The Afghan Minister of Refugees and Repatriation, Sayed Hussain Alemi Balkhi, said on Tuesday more than 300,000 Afghan refugees have returned home in the past five months.
Addressing an event on the eve of World Refugee Day in Kabul, Balkhi said that since the beginning of 2018 more than 900 Afghan migrants have returned home voluntarily just from Europe and another 246 were deported.
"(In total) we have 332,453 returnees from all over the world, from neighbors, Asia and European countries,” he said adding a total of 955 returned voluntarily from Europe.
Balkhi said that at the moment more than six million Afghans are living as migrants or refugees in other countries.
This comes after the UNHCR released a report on Tuesday that stated wars, violence and persecution uprooted record numbers of men, women and children worldwide last year.
The UN Refugee Agency’s annual Global Trends survey found 68.5 million people had been driven from their homes across the world at the end of 2017, more people than the population of Thailand.
Refugees who have fled their countries to escape conflict and persecution accounted for 25.4 million.
This is 2.9 million more than in 2016, also the biggest increase UNHCR has ever seen in a single year.
Afghanistan is the source of the second-largest refugee population globally with 2.6 million people having fled by the end of 2017, the UNHCR report stated.
New displacement is also growing, with 16.2 million people displaced during 2017 itself, either for the first time or repeatedly. That is an average of one person displaced every two seconds, the report stated.
The number of asylum-seekers awaiting the outcome of their applications for refugee status had also risen by about 300,000, to 3.1 million, by the end of December 2017.
People displaced inside their own country accounted for 40 million of the total, slightly fewer than the 40.3 million in 2016.
“We are at a watershed, where success in managing forced displacement globally requires a new and far more comprehensive approach so that countries and communities aren’t left dealing with this alone,” UN High Commissioner for Refugees Filippo Grandi said.
Large-scale displacement across borders is also less common than the 68 million global displacement figure suggests. Almost two-thirds of those forced to flee are internally displaced people who have not left their own countries.
Two-thirds come from just five countries: Syria, Afghanistan, South Sudan, Myanmar and Somalia.
As with the number of countries producing large-scale displacement, the number of countries hosting large numbers was also comparatively few.
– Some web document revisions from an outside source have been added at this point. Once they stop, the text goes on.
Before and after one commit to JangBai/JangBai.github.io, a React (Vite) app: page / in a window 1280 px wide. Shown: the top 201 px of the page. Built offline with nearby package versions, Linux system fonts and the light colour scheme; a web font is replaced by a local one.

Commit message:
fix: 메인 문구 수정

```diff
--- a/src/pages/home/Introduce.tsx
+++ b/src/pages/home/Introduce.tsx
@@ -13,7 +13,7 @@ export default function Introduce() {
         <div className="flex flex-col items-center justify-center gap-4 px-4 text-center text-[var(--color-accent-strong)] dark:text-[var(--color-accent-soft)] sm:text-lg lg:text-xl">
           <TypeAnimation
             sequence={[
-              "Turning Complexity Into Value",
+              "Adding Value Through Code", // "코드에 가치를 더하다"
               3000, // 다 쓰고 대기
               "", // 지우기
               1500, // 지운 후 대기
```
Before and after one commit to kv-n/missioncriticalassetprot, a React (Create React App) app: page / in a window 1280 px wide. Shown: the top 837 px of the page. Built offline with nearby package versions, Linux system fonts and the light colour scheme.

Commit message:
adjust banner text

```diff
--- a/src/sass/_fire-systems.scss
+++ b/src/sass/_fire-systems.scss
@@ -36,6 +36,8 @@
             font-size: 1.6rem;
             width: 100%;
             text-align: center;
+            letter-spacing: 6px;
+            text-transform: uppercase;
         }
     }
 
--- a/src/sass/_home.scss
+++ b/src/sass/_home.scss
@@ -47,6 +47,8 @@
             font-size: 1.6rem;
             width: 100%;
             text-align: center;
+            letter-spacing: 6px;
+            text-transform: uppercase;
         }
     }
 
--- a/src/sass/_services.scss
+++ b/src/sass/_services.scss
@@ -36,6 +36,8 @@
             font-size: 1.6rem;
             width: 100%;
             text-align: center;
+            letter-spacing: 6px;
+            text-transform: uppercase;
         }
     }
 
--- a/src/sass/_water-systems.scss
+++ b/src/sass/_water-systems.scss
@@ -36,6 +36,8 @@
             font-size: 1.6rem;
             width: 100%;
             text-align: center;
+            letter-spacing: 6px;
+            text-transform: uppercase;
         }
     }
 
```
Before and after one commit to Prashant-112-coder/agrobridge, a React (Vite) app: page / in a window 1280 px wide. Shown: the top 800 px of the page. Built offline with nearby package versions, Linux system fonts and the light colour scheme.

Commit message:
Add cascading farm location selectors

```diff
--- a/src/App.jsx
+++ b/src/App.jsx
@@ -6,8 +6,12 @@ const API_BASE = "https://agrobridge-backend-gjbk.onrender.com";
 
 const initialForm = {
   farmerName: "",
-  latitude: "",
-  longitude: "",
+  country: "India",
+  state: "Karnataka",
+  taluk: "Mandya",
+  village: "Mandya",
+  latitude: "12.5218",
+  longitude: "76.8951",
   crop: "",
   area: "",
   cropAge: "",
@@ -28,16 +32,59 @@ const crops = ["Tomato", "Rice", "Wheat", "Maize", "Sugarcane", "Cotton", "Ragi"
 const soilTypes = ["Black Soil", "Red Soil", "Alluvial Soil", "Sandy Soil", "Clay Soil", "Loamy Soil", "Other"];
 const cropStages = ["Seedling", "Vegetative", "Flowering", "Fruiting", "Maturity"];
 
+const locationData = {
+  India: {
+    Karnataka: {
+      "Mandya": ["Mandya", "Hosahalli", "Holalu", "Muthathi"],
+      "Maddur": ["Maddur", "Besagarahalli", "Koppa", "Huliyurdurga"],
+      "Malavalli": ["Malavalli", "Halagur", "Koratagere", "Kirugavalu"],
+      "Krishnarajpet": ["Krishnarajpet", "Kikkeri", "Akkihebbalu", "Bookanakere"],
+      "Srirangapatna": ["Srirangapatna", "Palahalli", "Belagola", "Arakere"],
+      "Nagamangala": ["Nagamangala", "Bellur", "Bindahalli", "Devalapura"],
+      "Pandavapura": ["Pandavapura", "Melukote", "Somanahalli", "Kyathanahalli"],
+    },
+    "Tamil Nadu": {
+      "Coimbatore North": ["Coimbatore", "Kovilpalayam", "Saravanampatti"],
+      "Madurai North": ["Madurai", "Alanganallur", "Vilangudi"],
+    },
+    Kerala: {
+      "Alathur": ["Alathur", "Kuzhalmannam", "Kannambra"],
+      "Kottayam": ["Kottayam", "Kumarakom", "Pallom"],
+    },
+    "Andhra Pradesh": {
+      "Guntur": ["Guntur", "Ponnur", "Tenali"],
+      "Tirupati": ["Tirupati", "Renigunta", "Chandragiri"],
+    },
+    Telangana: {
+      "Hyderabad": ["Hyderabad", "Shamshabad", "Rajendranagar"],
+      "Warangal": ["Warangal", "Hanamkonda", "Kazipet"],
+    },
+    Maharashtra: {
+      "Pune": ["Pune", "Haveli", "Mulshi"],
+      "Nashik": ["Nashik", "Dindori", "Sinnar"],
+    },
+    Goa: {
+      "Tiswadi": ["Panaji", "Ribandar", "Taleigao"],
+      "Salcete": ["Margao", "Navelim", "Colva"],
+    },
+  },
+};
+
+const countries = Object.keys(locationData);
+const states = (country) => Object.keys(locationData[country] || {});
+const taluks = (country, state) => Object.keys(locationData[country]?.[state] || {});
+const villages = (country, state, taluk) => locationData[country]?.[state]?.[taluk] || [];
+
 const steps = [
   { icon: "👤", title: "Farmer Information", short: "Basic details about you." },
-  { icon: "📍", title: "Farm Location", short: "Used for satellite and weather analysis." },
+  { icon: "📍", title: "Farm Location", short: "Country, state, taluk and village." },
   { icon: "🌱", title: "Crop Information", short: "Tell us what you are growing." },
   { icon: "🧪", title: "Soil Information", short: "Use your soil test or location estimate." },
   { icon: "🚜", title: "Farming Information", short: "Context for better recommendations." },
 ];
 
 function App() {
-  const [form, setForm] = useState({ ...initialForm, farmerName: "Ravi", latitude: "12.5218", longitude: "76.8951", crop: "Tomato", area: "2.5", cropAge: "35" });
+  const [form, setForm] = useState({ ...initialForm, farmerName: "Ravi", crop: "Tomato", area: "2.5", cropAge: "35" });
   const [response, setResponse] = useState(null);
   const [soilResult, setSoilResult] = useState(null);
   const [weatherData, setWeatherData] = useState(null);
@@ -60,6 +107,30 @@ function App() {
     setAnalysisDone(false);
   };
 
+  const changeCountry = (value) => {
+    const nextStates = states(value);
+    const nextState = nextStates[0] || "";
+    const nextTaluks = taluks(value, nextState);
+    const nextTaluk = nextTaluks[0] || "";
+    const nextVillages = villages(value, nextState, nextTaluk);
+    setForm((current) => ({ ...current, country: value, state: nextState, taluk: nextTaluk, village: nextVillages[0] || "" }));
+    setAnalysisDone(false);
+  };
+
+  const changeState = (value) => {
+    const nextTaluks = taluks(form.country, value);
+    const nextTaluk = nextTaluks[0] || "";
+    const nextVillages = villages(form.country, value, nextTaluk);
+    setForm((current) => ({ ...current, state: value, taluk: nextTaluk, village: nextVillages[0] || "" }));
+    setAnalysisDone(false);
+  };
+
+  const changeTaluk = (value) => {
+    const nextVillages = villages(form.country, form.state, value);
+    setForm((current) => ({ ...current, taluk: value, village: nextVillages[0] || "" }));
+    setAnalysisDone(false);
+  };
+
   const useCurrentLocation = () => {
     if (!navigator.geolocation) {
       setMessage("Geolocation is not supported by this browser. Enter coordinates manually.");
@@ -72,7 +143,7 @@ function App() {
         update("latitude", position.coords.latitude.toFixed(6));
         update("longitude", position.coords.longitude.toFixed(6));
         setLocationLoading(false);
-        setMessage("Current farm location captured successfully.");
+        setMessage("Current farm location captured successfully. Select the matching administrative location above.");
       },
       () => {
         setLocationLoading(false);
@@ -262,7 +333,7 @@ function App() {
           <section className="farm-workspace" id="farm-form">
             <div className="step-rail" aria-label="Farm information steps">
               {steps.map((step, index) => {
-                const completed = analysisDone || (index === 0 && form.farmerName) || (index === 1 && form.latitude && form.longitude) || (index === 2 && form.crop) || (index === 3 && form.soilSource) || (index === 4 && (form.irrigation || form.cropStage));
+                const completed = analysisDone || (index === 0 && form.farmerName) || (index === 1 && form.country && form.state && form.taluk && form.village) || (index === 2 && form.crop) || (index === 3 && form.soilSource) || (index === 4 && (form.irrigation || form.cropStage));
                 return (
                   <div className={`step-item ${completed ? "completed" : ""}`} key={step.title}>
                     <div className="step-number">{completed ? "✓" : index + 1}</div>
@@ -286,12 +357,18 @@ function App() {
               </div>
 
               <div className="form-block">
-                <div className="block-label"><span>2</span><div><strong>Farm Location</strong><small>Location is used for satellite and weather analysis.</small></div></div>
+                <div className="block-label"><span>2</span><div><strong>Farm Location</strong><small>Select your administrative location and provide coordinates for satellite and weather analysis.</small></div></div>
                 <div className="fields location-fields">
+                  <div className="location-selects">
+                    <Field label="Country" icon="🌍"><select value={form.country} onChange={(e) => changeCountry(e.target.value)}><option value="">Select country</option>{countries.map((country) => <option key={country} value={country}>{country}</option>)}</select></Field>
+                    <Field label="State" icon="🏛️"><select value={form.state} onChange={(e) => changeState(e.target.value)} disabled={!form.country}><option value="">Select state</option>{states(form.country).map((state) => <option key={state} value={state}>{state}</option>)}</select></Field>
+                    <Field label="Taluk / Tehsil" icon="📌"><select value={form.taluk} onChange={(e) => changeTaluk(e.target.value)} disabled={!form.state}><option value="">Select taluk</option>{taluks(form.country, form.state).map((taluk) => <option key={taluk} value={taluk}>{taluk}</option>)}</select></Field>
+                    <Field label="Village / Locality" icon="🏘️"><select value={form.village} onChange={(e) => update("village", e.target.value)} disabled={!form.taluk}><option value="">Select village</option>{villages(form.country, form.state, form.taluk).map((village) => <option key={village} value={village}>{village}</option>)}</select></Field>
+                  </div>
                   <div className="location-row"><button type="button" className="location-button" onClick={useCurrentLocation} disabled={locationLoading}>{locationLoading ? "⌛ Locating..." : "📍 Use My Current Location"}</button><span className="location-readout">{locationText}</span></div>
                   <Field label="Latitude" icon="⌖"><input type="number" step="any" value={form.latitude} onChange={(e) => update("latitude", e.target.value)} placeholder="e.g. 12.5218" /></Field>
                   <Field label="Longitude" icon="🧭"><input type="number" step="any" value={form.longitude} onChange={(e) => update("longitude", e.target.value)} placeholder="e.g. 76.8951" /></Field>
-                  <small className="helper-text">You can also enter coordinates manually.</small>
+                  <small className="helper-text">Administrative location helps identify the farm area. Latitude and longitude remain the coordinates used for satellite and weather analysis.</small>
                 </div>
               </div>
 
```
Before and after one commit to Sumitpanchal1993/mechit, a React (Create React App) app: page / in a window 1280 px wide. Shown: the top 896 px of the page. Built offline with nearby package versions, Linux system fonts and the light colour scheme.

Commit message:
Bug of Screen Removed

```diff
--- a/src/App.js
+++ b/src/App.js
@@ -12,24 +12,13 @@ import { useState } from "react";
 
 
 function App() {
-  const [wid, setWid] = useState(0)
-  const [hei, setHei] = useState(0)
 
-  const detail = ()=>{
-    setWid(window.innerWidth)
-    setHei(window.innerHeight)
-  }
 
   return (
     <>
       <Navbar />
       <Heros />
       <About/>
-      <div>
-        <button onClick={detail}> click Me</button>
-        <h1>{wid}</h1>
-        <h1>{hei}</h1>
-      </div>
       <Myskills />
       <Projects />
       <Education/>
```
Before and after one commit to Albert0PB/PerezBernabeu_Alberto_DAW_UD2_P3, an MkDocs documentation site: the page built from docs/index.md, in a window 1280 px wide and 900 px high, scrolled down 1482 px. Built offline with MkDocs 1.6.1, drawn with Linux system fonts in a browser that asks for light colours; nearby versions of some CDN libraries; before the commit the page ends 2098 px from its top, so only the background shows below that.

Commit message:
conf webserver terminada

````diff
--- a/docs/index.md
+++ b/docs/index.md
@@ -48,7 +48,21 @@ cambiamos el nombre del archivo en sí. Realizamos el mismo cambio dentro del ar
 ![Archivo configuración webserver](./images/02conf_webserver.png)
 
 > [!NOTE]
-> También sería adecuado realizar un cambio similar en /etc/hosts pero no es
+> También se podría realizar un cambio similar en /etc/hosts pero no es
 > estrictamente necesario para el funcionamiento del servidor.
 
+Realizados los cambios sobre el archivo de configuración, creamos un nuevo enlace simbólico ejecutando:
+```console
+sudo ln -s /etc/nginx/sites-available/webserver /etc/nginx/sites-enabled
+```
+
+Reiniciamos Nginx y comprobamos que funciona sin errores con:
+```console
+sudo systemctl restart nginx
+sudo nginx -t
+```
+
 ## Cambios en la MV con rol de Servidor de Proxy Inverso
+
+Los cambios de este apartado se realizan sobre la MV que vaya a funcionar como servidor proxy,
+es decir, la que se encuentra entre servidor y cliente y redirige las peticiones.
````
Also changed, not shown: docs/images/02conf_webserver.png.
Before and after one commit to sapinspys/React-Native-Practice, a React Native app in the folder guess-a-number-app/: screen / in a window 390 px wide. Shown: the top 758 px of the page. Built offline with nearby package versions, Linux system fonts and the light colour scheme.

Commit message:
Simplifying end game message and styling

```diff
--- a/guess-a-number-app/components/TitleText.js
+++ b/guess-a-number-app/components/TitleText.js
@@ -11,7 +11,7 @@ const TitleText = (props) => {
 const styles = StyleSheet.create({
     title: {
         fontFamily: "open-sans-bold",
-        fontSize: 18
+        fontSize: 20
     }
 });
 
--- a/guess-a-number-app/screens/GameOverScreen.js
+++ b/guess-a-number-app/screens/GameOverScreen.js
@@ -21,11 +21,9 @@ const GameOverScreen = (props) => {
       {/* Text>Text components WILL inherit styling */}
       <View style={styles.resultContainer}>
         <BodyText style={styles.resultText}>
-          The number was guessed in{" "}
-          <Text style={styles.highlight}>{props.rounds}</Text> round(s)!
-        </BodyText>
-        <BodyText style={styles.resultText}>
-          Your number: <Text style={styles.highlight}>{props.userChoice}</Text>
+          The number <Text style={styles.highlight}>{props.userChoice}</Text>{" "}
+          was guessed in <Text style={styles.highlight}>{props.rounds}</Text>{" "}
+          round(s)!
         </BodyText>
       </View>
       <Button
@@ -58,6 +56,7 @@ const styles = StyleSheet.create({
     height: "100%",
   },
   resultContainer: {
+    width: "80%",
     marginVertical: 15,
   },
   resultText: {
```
Turkey remained the world’s leading refugee hosting country in terms of absolute numbers, with a population of 3.5 million refugees, mainly Syrians.
“There was fighting, shooting, children being taken away. Houses, including mine, were destroyed.”
Lebanon hosted the largest number of refugees relative to its national population. In all, 63 per cent of all refugees under UNHCR’s responsibility were in just 10 countries.
Sadly, solutions remained in short supply. Wars and conflict continued to be the major drivers, with little visible progress towards peace. About 5 million people were able to return to their homes in 2017, with most returning from internal displacement. Among these were people returning under duress, or to fragile contexts, the report stated.
Syria remained the country with the highest forcibly displaced population in 2017 with 12.6 million at the year’s end. This total comprises 6.3 million refugees, 146,700 asylum-seekers and 6.2 million IDPs.
Colombia, again, had the second largest displaced population, at 7.9 million people (7.7 million of which were IDPs) while displacement from Afghanistan (4.8 million), South Sudan (4.4 million), Iraq (3.3 million) and Somalia (3.2 million) also remained high.
UNHCR’s Global Trends report is published worldwide each year ahead of World Refugee Day, and tracks forced displacement based on data gathered by UNHCR, governments, and other partners.